[Data records]

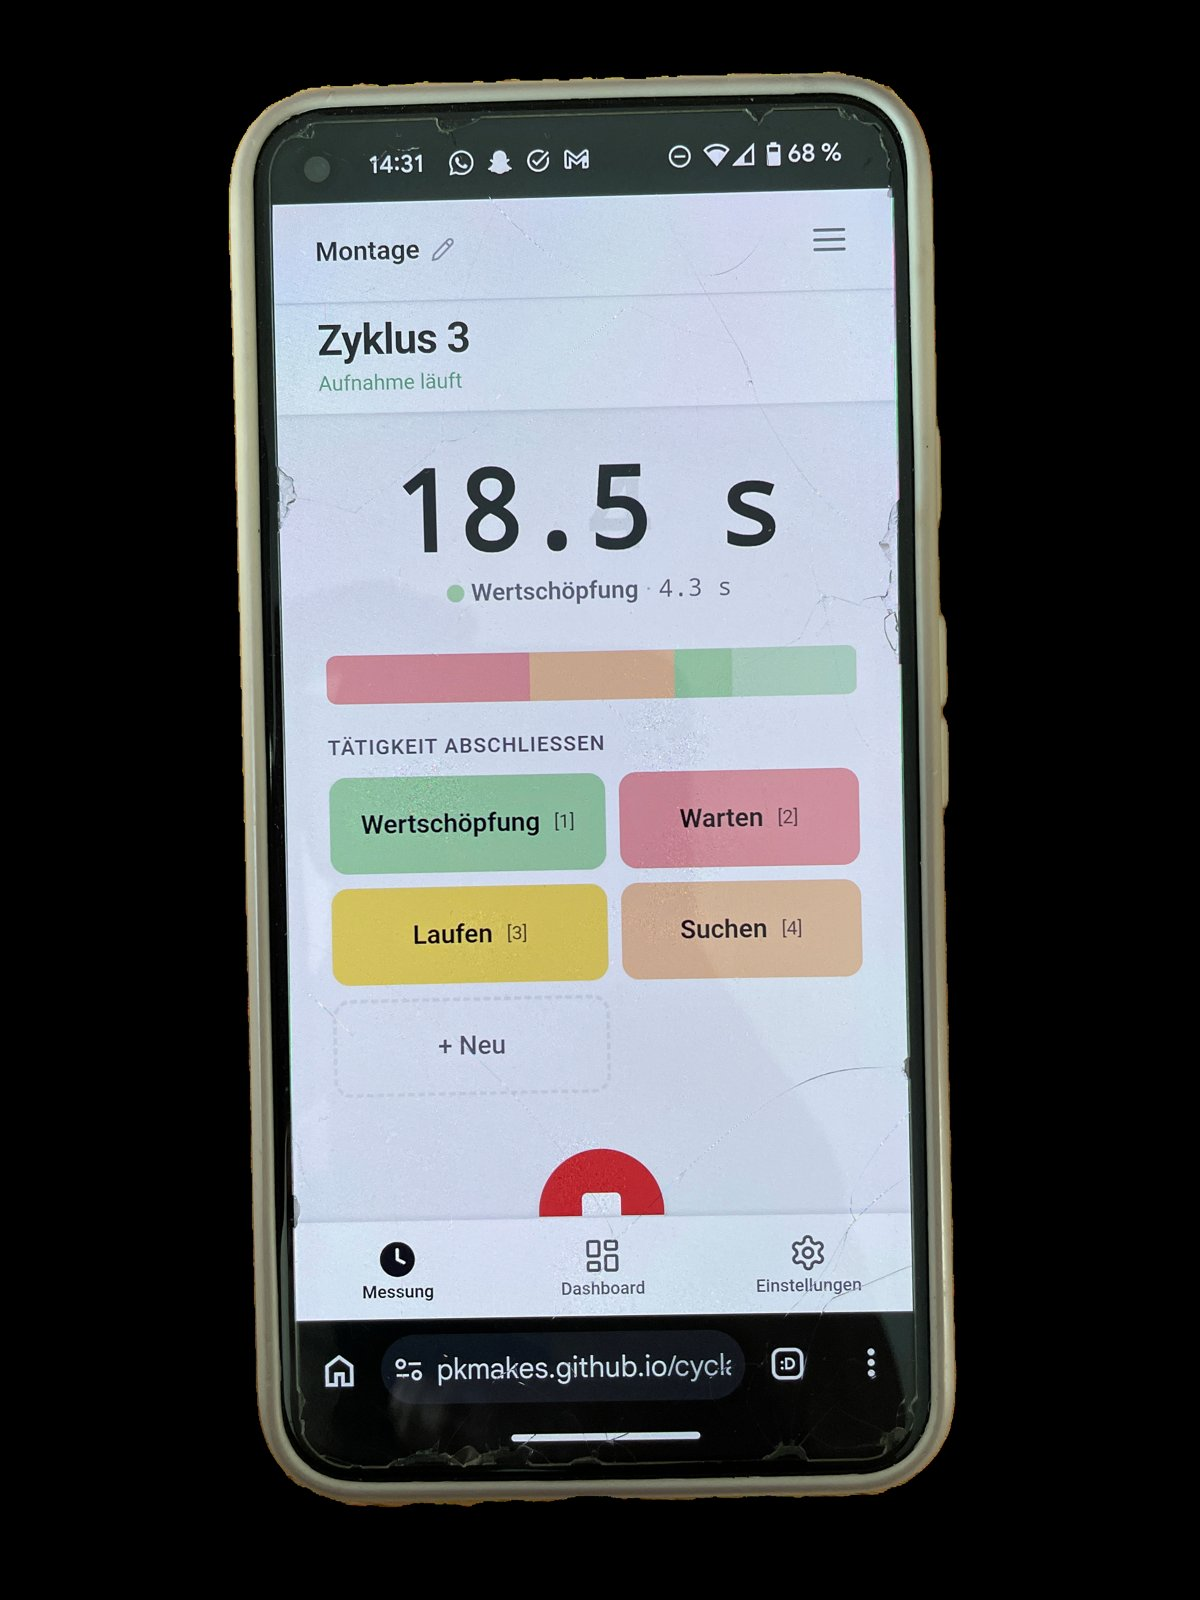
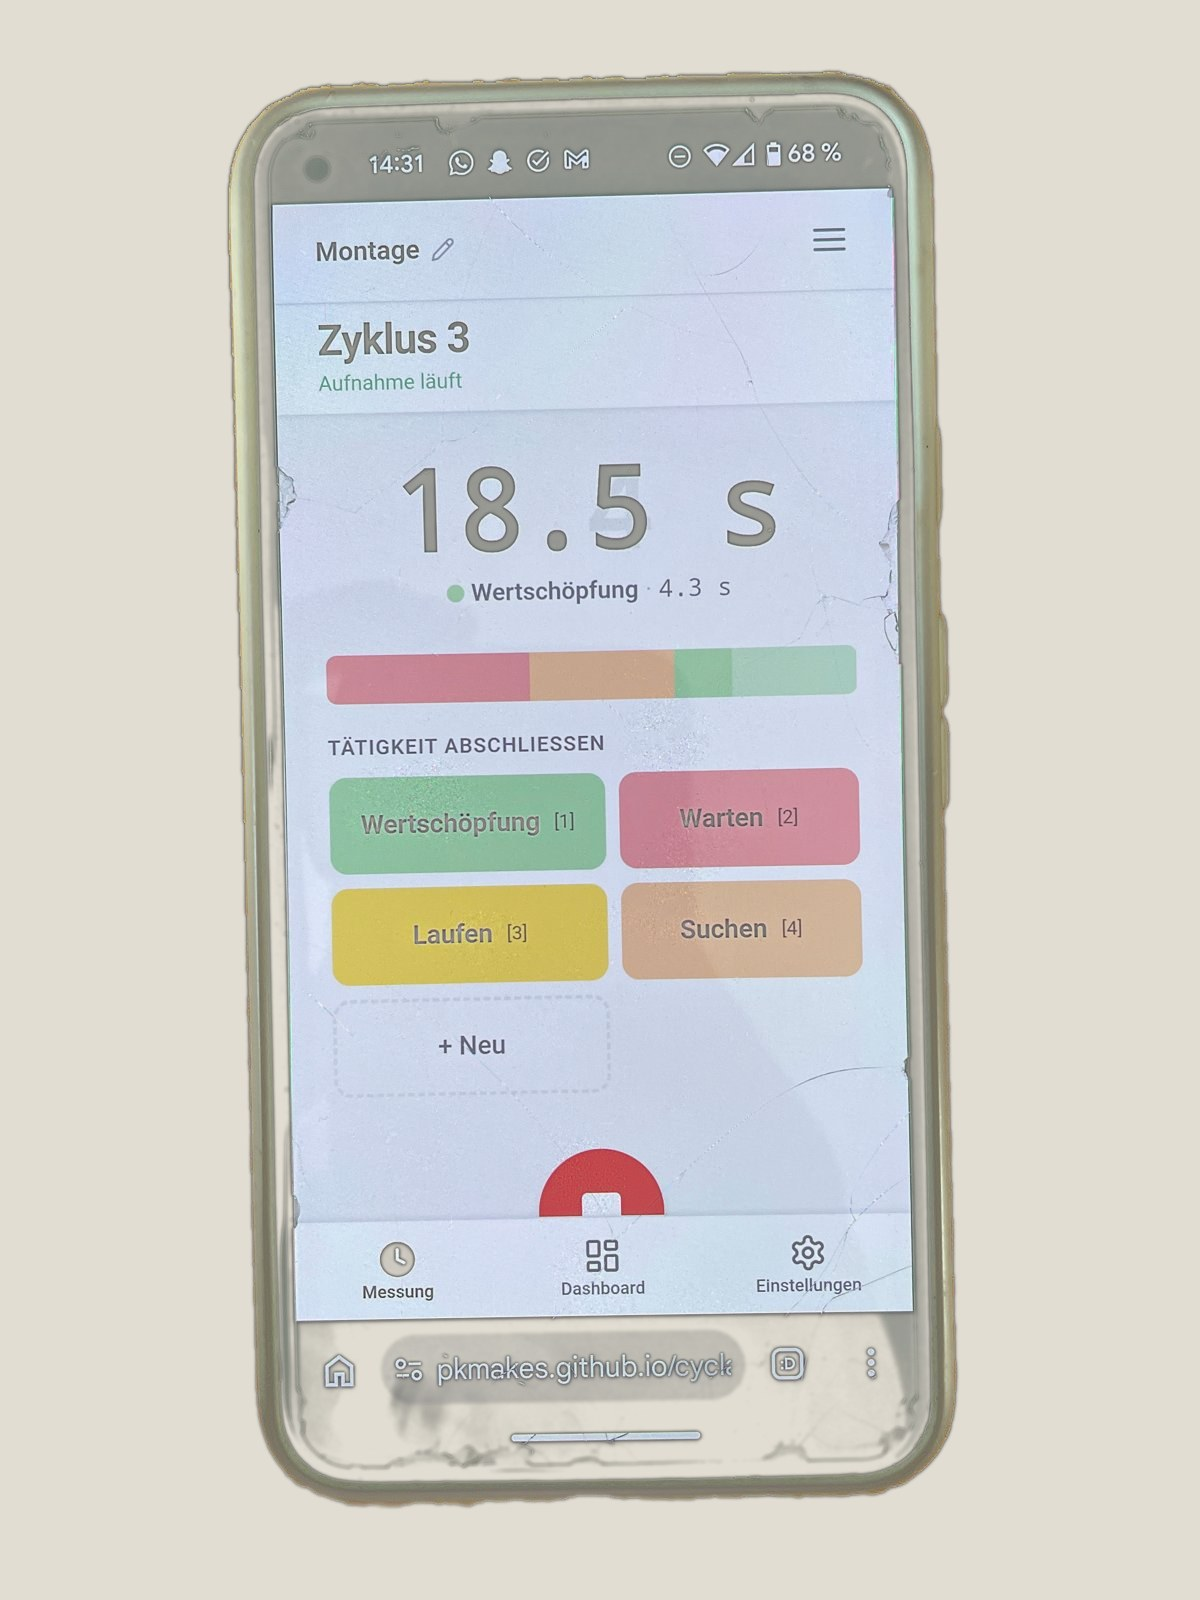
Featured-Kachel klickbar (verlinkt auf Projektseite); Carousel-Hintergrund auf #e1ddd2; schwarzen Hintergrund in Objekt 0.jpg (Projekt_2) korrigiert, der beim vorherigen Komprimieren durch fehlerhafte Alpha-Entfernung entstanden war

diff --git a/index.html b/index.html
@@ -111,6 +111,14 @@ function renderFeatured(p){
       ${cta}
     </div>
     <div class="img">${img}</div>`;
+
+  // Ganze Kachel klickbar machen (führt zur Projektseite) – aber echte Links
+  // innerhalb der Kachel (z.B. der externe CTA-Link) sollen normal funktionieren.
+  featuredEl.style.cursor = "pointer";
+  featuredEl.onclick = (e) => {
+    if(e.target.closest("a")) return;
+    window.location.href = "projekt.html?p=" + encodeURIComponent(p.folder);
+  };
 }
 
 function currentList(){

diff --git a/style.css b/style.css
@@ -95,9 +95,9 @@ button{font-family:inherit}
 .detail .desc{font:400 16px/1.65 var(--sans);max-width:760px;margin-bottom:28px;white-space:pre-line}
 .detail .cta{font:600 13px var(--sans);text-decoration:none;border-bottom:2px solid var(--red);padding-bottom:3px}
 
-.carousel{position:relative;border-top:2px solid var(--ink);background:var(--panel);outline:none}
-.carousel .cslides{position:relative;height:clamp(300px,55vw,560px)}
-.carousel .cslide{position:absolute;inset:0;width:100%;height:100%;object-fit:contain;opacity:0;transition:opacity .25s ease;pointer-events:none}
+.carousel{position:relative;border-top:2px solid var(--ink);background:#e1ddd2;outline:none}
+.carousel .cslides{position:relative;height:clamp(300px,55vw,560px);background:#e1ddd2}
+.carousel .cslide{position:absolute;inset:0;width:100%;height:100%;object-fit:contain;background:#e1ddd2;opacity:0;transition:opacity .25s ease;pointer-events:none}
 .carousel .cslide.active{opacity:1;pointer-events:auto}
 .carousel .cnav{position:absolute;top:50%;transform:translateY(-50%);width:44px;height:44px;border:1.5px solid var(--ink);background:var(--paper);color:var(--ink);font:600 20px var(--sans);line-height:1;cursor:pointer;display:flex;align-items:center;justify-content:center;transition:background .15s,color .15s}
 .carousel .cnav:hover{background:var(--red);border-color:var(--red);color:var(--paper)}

> _WORK TASK_
Quote the records above exactly, from the first line through the line containing "diff --git a/index.html b/index.html", and leave out the pictures.

> _RESPONSE FOR THIS EXERCISE_
Featured-Kachel klickbar (verlinkt auf Projektseite); Carousel-Hintergrund auf #e1ddd2; schwarzen Hintergrund in Objekt 0.jpg (Projekt_2) korrigiert, der beim vorherigen Komprimieren durch fehlerhafte Alpha-Entfernung entstanden war

diff --git a/index.html b/index.html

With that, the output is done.